January 3, 2007 at 5:37 PM CST - Updated July 27 at 9:08 PM
In a new test, Consumer Reports' testers carefully adjusted each LCD television to its optimum settings before judging picture quality. That allows for a much more accurate comparison than you get in a store showroom.
The test was for color accuracy - to see if the television correctly displays reds, greens, and blues.
Another test measured contrast ratio - how bright a picture the TV can deliver while still displaying as much gradation as possible in the dark areas.
"In general, LCDs don't perform as well as plasmas do as far as black levels," found one tester.
Another drawback can be viewing angle. Some LCDs wash out if not viewed head-on.
When all the testing was done, some LCDs proved far better than others.
Top ratings among 37-inch LCDs went to the Sharp Aquos model
LC-37-D9-OU for 22-hundred dollars.

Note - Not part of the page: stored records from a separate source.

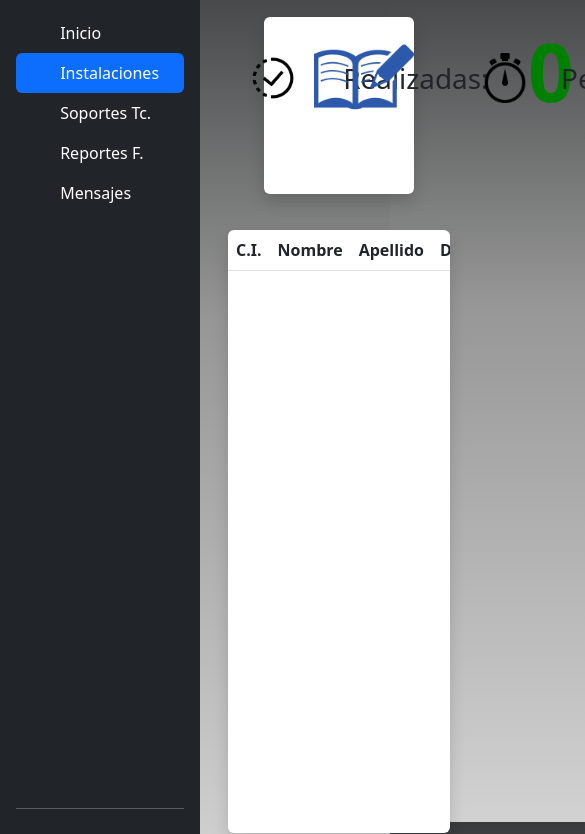
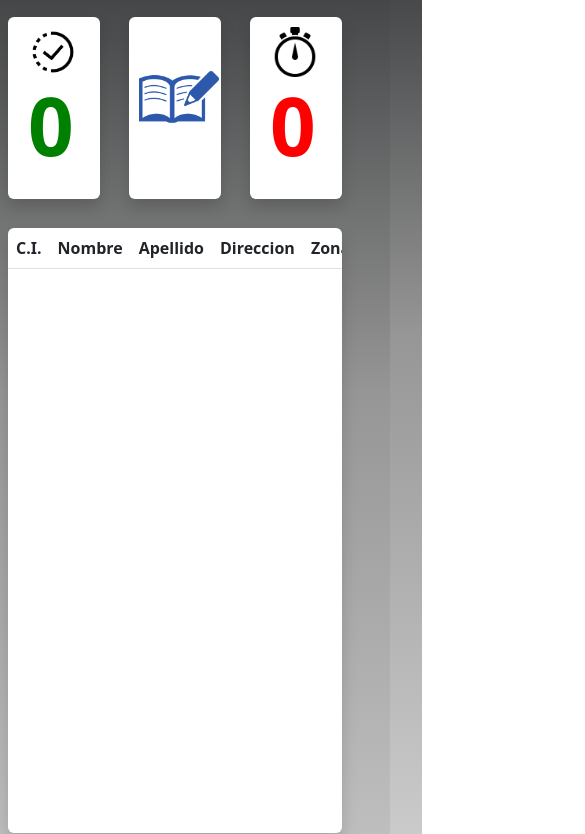
Before and after one commit to manuelSandia/TecniApp, a website: page public/instalaciones.html in a window 390 px wide. Shown: the part 64-898 px from the top of the page, 585 px wide, since content can reach past the window. Drawn offline with nearby package versions, Linux system fonts and the light colour scheme; some packages are replaced by stand-ins of ours; no server answers; sample sign-in values are in the browser's storage; a script that the page names is missing.

Commit message:
actualizacion 19/07/22

```diff
--- a/public/css/instalaciones.css
+++ b/public/css/instalaciones.css
@@ -98,12 +98,14 @@ main{
   margin-top:  45px;
   margin-left: 20px;
   transition:  all 0.5s;
+
 }
 
 #sub-1{
   margin-left:   10px;
   margin-bottom: 300px;
   transition:    all 0.5s;
+
 }
 
 #h2-1{
@@ -285,3 +287,156 @@ li:hover > ul {
 #userimg{
   margin-left: 895px;
 }
+
+
+
+
+
+/* VISTA PARA SMARTPHONES */
+@media screen and (max-width:450px){
+
+  html,
+  body {
+    border: 20px;
+    height: 115%;
+
+    background: rgb(210,210,210);
+    background: linear-gradient(0deg, rgba(210,210,210,1) 0%, rgba(150,150,150,1) 59%, rgba(56,58,59,1) 100%);
+  }
+
+  .grid-container{
+    display: grid;
+    height:  100vh;
+    grid-template-columns: 1fr 1fr 1 1fr;
+    grid-template-rows:    repeat(4, 1fr);
+    grid-template-areas:
+      "cont cont cont"
+      "cont cont cont"
+      "cont cont cont"
+      "cont cont cont";
+  }
+
+  .grid-item1 { grid-area: cont; }
+  .grid-item2 {
+    /* grid-area: menu;  */
+    display:   none !important;
+  }
+
+  .grid-container > div{
+    object-fit: cover;
+
+  }
+
+  main{
+    height: 100%;
+  }
+
+  .container-grid {
+    display: grid;
+    height:  100vh;
+    width:   50vh;
+    margin-left: 0px;
+    grid-template-columns: repeat(3, 120px);
+    grid-template-rows:    repeat(4, 1fr);
+    grid-template-areas:
+    "a d c"
+    "b b b"
+    "b b b"
+    "b b b";
+    gap: 1px;
+
+  }
+
+  .item1 { grid-area: a;
+  }
+  .item2 { grid-area: b; }
+  .item3 { grid-area: c; }
+  .item4 { grid-area: d; }
+
+  .dropdown{
+    margin-top:-60px;
+    margin-left:0px;
+    width: 20px;
+  }
+
+  #userimg{
+    /* margin-left: -1000px; */
+    display:   none !important;
+
+  }
+
+  .container-grid > div {
+    background-color: rgba(255, 255, 255, 0.8);
+    text-align: center;
+    display:    flex;
+    padding:    center;
+    margin-top:    20px;
+    margin-left:   8px;
+    margin-bottom: 8px;
+    margin-right:  20px;
+  }
+
+  #userimg{
+    margin-left: -1000px;
+    display:   none !important;
+
+  }
+
+  /* BOTON REALIZADAS */
+  #antena{
+    height:      50px;
+    width:       50px;
+    margin-left: 20px;
+    margin-top:  10px;
+  }
+
+  #h2-1{
+    margin-left:  20px;
+    margin-right: 50px;
+    margin-top:  -30px;
+    font-weight:  bold;
+    font-size:    80px;
+    color:        green;
+  }
+
+  #titulo{
+    /* margin-top:  45px;
+    margin-left: 20px;
+    transition:  all 0.5s; */
+    display: none;
+  }
+
+  /* BOTON REGISTRAR */
+  #icon-3{
+    height:      80px;
+    width:       80px;
+    margin-left: 10px;
+    margin-top:  40px;
+    transition:  all 0.5s;
+  }
+
+  /* BOTON PENDIENTES */
+  #h1-3{
+    /* margin-top:  45px;
+    margin-left: 20px;
+    transition:  all 0.5s; */
+    display: none;
+  }
+
+  #h2-3{
+    margin-left:  20px;
+    margin-right: 10px;
+    margin-top:  -80px;
+    font-weight:  bold;
+    font-size:    80px;
+    color:        red;
+  }
+
+  #icon-2{
+    height:      50px;
+    width:       50px;
+    margin-left: 20px;
+    margin-top: 10px;
+  }
+
+}
```
Also changed, not shown: public/dashboard.html (+1 -1 lines).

It delivered excellent high-definition pictures and it comes with a well-designed remote.